(Before-and-after change records)
· · · · ·
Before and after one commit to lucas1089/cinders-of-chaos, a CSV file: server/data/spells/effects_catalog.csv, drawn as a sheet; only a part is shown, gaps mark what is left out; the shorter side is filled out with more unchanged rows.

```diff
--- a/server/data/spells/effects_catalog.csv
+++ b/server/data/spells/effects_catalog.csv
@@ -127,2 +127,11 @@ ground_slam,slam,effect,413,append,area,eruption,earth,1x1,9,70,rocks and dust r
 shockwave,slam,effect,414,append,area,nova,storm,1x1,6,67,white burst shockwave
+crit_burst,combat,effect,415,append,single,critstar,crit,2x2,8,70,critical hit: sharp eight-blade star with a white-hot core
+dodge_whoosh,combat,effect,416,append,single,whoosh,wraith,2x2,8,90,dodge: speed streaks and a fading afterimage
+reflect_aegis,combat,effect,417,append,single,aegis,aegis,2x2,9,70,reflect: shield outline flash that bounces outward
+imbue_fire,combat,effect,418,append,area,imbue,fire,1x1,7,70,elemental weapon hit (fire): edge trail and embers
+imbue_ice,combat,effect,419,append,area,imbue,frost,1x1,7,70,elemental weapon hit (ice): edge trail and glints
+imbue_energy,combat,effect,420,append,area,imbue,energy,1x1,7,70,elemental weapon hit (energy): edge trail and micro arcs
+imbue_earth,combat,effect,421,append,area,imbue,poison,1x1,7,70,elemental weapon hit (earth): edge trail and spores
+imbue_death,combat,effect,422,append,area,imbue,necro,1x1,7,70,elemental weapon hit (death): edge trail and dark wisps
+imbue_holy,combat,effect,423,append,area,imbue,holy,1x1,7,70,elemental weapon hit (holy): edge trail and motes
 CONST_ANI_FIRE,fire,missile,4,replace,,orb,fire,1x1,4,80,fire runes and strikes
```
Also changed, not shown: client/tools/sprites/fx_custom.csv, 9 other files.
· · · · ·
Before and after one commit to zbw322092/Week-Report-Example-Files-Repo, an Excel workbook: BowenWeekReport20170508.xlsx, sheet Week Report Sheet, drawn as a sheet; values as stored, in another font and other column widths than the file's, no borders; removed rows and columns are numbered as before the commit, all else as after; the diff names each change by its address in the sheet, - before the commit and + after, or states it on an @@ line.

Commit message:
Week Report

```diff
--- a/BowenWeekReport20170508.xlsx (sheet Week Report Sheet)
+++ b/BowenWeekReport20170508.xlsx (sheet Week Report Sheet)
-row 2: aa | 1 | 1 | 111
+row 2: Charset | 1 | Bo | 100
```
· · · · ·
§ What to produce
Tally the lines in the records above that contain the word "trail", and give only that number.

§ Solution to this problem
6